Thank you for reading.

If you enjoyed this essay, we invite you to read our other free commentary on gold or to take a look at our gold reports.

Przemyslaw Radomski, CFA

Founder, Editor-in-chief

Gold & Silver Investment & Trading Website - SunshineProfits.com

* * * * *

About Sunshine Profits

Sunshine Profits enables anyone to forecast market changes with a level of accuracy that was once only available to closed-door institutions. It provides free trial access to its best investment tools (including lists of best gold stocks and best silver stocks), proprietary gold & silver indicators, buy & sell signals, weekly newsletter, and more. Seeing is believing.

Disclaimer

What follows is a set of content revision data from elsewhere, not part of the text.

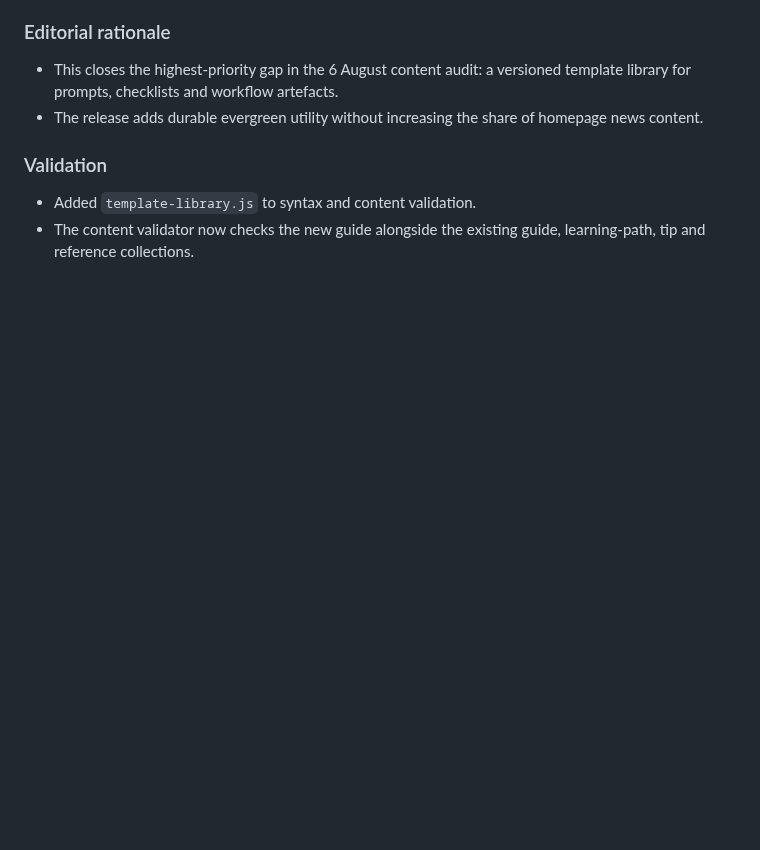
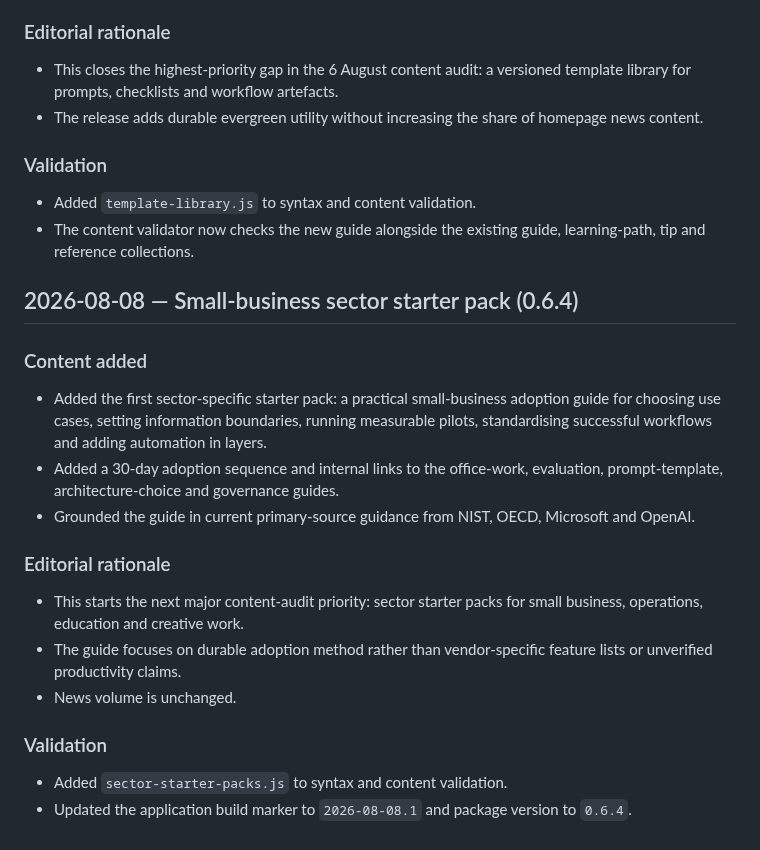
Before and after one commit to Mr-Meow-ZA/ai-compass, a Markdown page: CHANGELOG.md, the part around the change. Rendered like a GitHub page; blank space fills up the shorter version.

Commit message:
Add 0.6.4 editorial changelog

```diff
--- a/CHANGELOG.md
+++ b/CHANGELOG.md
@@ -93,3 +93,22 @@
 
 - Added `template-library.js` to syntax and content validation.
 - The content validator now checks the new guide alongside the existing guide, learning-path, tip and reference collections.
+
+## 2026-08-08 — Small-business sector starter pack (0.6.4)
+
+### Content added
+
+- Added the first sector-specific starter pack: a practical small-business adoption guide for choosing use cases, setting information boundaries, running measurable pilots, standardising successful workflows and adding automation in layers.
+- Added a 30-day adoption sequence and internal links to the office-work, evaluation, prompt-template, architecture-choice and governance guides.
+- Grounded the guide in current primary-source guidance from NIST, OECD, Microsoft and OpenAI.
+
+### Editorial rationale
+
+- This starts the next major content-audit priority: sector starter packs for small business, operations, education and creative work.
+- The guide focuses on durable adoption method rather than vendor-specific feature lists or unverified productivity claims.
+- News volume is unchanged.
+
+### Validation
+
+- Added `sector-starter-packs.js` to syntax and content validation.
+- Updated the application build marker to `2026-08-08.1` and package version to `0.6.4`.
```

All essays, research and information found above represent analyses and opinions of Przemyslaw Radomski, CFA and Sunshine Profits' associates only. As such, it may prove wrong and be a subject to change without notice. Opinions and analyses were based on data available to authors of respective essays at the time of writing. Although the information provided above is based on careful research and sources that are believed to be accurate, Przemyslaw Radomski, CFA and his associates do not guarantee the accuracy or thoroughness of the data or information reported. The opinions published above are neither an offer nor a recommendation to purchase or sell any securities. Mr. Radomski is not a Registered Securities Advisor. By reading Przemyslaw Radomski's, CFA reports you fully agree that he will not be held responsible or liable for any decisions you make regarding any information provided in these reports. Investing, trading and speculation in any financial markets may involve high risk of loss. Przemyslaw Radomski, CFA, Sunshine Profits' employees and affiliates as well as members of their families may have a short or long position in any securities, including those mentioned in any of the reports or essays, and may make additional purchases and/or sales of those securities without notice.

Przemyslaw Radomski Archive

© 2005-2015 http://www.MarketOracle.co.uk - The Market Oracle is a FREE Daily Financial Markets Analysis & Forecasting online publication.


Post Comment

Only logged in users are allowed to post comments. Register/ Log in

Free Report - Financial Markets 2014